::: Records for this task
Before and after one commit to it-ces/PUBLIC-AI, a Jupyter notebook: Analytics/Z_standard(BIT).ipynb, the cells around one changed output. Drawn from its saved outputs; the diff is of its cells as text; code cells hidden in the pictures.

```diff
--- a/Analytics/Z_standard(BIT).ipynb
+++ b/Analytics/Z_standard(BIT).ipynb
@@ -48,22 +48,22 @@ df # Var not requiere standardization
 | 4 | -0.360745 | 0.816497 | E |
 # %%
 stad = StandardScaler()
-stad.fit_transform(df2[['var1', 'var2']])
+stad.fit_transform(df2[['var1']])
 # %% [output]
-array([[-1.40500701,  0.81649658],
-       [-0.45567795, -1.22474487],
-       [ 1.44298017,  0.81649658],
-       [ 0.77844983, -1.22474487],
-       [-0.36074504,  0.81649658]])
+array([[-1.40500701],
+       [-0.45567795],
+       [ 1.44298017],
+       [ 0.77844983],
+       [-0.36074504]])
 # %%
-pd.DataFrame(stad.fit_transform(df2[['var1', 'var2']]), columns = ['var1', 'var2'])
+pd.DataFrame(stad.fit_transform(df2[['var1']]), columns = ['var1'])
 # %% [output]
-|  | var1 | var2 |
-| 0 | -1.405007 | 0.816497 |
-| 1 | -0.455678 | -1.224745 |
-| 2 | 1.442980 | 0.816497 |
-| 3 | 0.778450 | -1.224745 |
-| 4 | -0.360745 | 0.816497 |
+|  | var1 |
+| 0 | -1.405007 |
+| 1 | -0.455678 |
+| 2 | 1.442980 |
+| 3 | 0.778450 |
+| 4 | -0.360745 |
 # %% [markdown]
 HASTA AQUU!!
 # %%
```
::::::
Directions for this task: Every entry should be reproduced exactly, with no part omitted.

Exercise result:
Before and after one commit to it-ces/PUBLIC-AI, a Jupyter notebook: Analytics/Z_standard(BIT).ipynb, the cells around one changed output. Drawn from its saved outputs; the diff is of its cells as text; code cells hidden in the pictures.

```diff
--- a/Analytics/Z_standard(BIT).ipynb
+++ b/Analytics/Z_standard(BIT).ipynb
@@ -48,22 +48,22 @@ df # Var not requiere standardization
 | 4 | -0.360745 | 0.816497 | E |
 # %%
 stad = StandardScaler()
-stad.fit_transform(df2[['var1', 'var2']])
+stad.fit_transform(df2[['var1']])
 # %% [output]
-array([[-1.40500701,  0.81649658],
-       [-0.45567795, -1.22474487],
-       [ 1.44298017,  0.81649658],
-       [ 0.77844983, -1.22474487],
-       [-0.36074504,  0.81649658]])
+array([[-1.40500701],
+       [-0.45567795],
+       [ 1.44298017],
+       [ 0.77844983],
+       [-0.36074504]])
 # %%
-pd.DataFrame(stad.fit_transform(df2[['var1', 'var2']]), columns = ['var1', 'var2'])
+pd.DataFrame(stad.fit_transform(df2[['var1']]), columns = ['var1'])
 # %% [output]
-|  | var1 | var2 |
-| 0 | -1.405007 | 0.816497 |
-| 1 | -0.455678 | -1.224745 |
-| 2 | 1.442980 | 0.816497 |
-| 3 | 0.778450 | -1.224745 |
-| 4 | -0.360745 | 0.816497 |
+|  | var1 |
+| 0 | -1.405007 |
+| 1 | -0.455678 |
+| 2 | 1.442980 |
+| 3 | 0.778450 |
+| 4 | -0.360745 |
 # %% [markdown]
 HASTA AQUU!!
 # %%
```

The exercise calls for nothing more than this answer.